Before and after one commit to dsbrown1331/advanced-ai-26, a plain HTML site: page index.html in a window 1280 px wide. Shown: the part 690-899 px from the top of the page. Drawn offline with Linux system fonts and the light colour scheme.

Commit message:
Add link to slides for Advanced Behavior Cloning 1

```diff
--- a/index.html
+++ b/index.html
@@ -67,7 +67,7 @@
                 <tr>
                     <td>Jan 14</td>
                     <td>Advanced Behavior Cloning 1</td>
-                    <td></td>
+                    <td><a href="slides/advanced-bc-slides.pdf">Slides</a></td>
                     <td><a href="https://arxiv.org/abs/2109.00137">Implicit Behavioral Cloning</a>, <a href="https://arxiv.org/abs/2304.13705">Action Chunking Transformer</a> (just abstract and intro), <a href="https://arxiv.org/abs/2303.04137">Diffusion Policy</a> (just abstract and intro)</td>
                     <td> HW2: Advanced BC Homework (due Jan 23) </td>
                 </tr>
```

•••••

## TASK ITEM
If a line in the records contains the word "index", copy it.

## SOLUTION BELOW
Before and after one commit to dsbrown1331/advanced-ai-26, a plain HTML site: page index.html in a window 1280 px wide. Shown: the part 690-899 px from the top of the page. Drawn offline with Linux system fonts and the light colour scheme.
--- a/index.html
+++ b/index.html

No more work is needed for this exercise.